--- Task objective ---
Restate every record word for word, without the pictures.

--- Input data ---

※ ※ ※

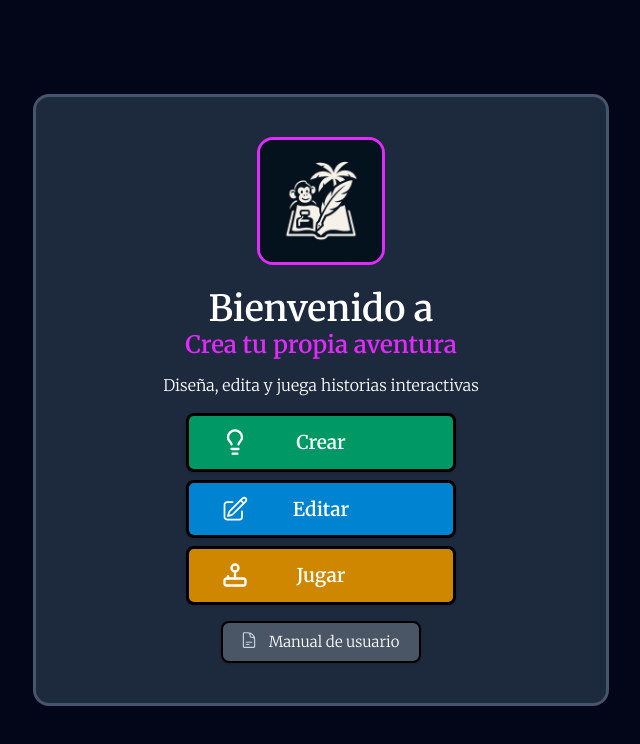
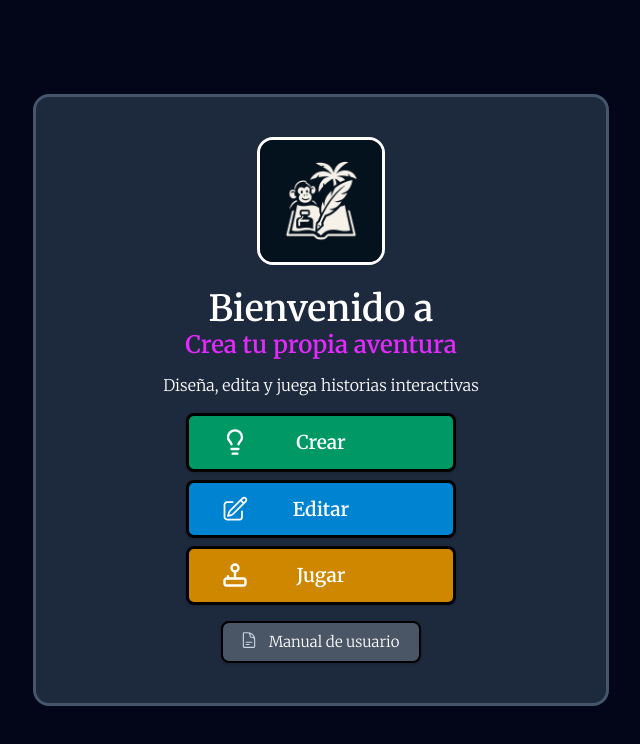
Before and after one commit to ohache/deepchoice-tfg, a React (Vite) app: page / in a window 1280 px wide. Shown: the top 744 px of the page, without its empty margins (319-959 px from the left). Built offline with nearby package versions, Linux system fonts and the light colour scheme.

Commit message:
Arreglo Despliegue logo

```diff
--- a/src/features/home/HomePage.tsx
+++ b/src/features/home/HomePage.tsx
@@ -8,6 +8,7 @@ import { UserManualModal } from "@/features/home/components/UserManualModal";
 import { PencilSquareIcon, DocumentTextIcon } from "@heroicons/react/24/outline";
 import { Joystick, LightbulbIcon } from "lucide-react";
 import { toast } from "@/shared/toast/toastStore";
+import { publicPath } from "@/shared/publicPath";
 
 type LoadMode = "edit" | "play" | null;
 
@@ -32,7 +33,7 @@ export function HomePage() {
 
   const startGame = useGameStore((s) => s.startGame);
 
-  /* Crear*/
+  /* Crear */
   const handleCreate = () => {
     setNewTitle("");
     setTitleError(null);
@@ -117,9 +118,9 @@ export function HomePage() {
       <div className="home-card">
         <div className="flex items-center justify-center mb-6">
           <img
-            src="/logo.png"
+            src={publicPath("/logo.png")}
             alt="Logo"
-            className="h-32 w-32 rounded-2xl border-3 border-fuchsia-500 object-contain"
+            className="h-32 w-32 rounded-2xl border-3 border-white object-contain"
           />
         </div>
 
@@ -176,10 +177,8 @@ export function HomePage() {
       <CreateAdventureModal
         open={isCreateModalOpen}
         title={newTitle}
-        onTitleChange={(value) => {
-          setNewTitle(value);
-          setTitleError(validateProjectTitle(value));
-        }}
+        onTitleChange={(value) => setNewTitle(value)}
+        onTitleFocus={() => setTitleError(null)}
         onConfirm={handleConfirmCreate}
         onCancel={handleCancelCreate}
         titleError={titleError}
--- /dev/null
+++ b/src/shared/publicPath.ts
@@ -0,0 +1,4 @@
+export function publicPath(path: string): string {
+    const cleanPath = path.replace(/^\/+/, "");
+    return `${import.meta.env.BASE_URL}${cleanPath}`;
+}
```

※ ※ ※

--- Solution for this task ---
Before and after one commit to ohache/deepchoice-tfg, a React (Vite) app: page / in a window 1280 px wide. Shown: the top 744 px of the page, without its empty margins (319-959 px from the left). Built offline with nearby package versions, Linux system fonts and the light colour scheme.

Commit message:
Arreglo Despliegue logo

```diff
--- a/src/features/home/HomePage.tsx
+++ b/src/features/home/HomePage.tsx
@@ -8,6 +8,7 @@ import { UserManualModal } from "@/features/home/components/UserManualModal";
 import { PencilSquareIcon, DocumentTextIcon } from "@heroicons/react/24/outline";
 import { Joystick, LightbulbIcon } from "lucide-react";
 import { toast } from "@/shared/toast/toastStore";
+import { publicPath } from "@/shared/publicPath";
 
 type LoadMode = "edit" | "play" | null;
 
@@ -32,7 +33,7 @@ export function HomePage() {
 
   const startGame = useGameStore((s) => s.startGame);
 
-  /* Crear*/
+  /* Crear */
   const handleCreate = () => {
     setNewTitle("");
     setTitleError(null);
@@ -117,9 +118,9 @@ export function HomePage() {
       <div className="home-card">
         <div className="flex items-center justify-center mb-6">
           <img
-            src="/logo.png"
+            src={publicPath("/logo.png")}
             alt="Logo"
-            className="h-32 w-32 rounded-2xl border-3 border-fuchsia-500 object-contain"
+            className="h-32 w-32 rounded-2xl border-3 border-white object-contain"
           />
         </div>
 
@@ -176,10 +177,8 @@ export function HomePage() {
       <CreateAdventureModal
         open={isCreateModalOpen}
         title={newTitle}
-        onTitleChange={(value) => {
-          setNewTitle(value);
-          setTitleError(validateProjectTitle(value));
-        }}
+        onTitleChange={(value) => setNewTitle(value)}
+        onTitleFocus={() => setTitleError(null)}
         onConfirm={handleConfirmCreate}
         onCancel={handleCancelCreate}
         titleError={titleError}
--- /dev/null
+++ b/src/shared/publicPath.ts
@@ -0,0 +1,4 @@
+export function publicPath(path: string): string {
+    const cleanPath = path.replace(/^\/+/, "");
+    return `${import.meta.env.BASE_URL}${cleanPath}`;
+}
```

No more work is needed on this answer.